Exercise details: Any picture in the data below gets skipped; print all the rest exactly.

Data to process:

▬▬▬▬▬▬▬▬▬▬

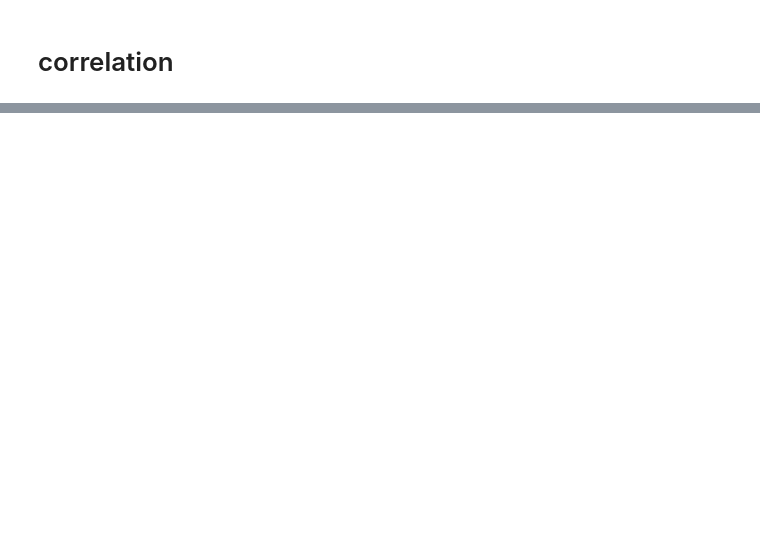
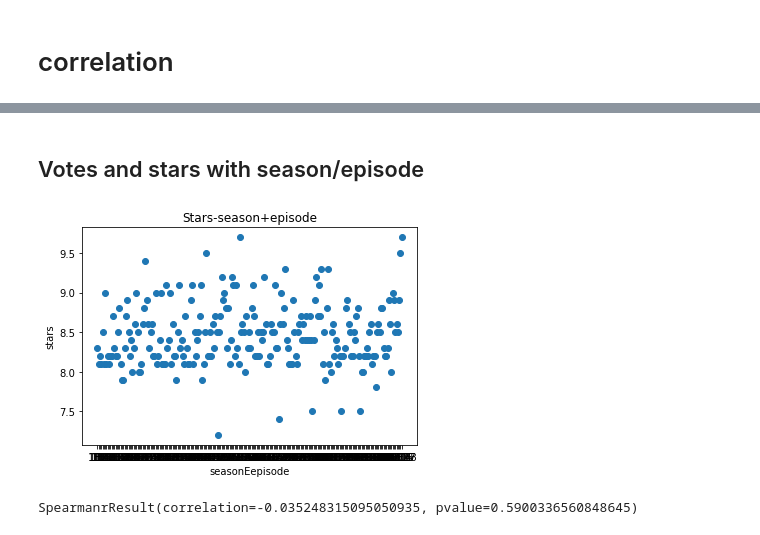
Before and after one commit to MarijkeBeersmans/CLS-project, a Jupyter notebook: Correlation.ipynb, the cells around one changed output, grey strips where cells are left out. Drawn from its saved outputs; the diff is of its cells as text; code cells hidden in the pictures; blank space fills up the shorter version.

```diff
--- a/Correlation.ipynb
+++ b/Correlation.ipynb
@@ -50,0 +44,33 @@ Name: Votes, dtype: float64
+# %% [markdown]
+## Votes and stars with season/episode
+# %%
+import matplotlib.pyplot as plot
+
+import numpy as np
+
+
+books['seasonep'] = [f'{season}E{episode}' for season, episode in zip(books['Season'], books['Episode Number'])]
+
+# Hypothetical equity returns
+
+stars = books['Stars']
+seasonep = books['seasonep']
+
+
+
+# Draw the scatter plot
+
+plot.scatter(seasonep, stars)
+plot.title('Stars-season+episode')
+plot.xlabel('seasonEepisode')
+plot.ylabel('stars')
+
+plot.show()
+# %% [output]
+[figure, added]
+# %%
+from scipy.stats import spearmanr
+
+spearmanr(seasonep, stars)
+# %% [output]
+SpearmanrResult(correlation=-0.035248315095050935, pvalue=0.5900336560848645)
```
Also changed, not shown: parts of 27 cells of this notebook, 9 other files.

▬▬▬▬▬▬▬▬▬▬

Response box:
Before and after one commit to MarijkeBeersmans/CLS-project, a Jupyter notebook: Correlation.ipynb, the cells around one changed output, grey strips where cells are left out. Drawn from its saved outputs; the diff is of its cells as text; code cells hidden in the pictures; blank space fills up the shorter version.

```diff
--- a/Correlation.ipynb
+++ b/Correlation.ipynb
@@ -50,0 +44,33 @@ Name: Votes, dtype: float64
+# %% [markdown]
+## Votes and stars with season/episode
+# %%
+import matplotlib.pyplot as plot
+
+import numpy as np
+
+
+books['seasonep'] = [f'{season}E{episode}' for season, episode in zip(books['Season'], books['Episode Number'])]
+
+# Hypothetical equity returns
+
+stars = books['Stars']
+seasonep = books['seasonep']
+
+
+
+# Draw the scatter plot
+
+plot.scatter(seasonep, stars)
+plot.title('Stars-season+episode')
+plot.xlabel('seasonEepisode')
+plot.ylabel('stars')
+
+plot.show()
+# %% [output]
+[figure, added]
+# %%
+from scipy.stats import spearmanr
+
+spearmanr(seasonep, stars)
+# %% [output]
+SpearmanrResult(correlation=-0.035248315095050935, pvalue=0.5900336560848645)
```
Also changed, not shown: parts of 27 cells of this notebook, 9 other files.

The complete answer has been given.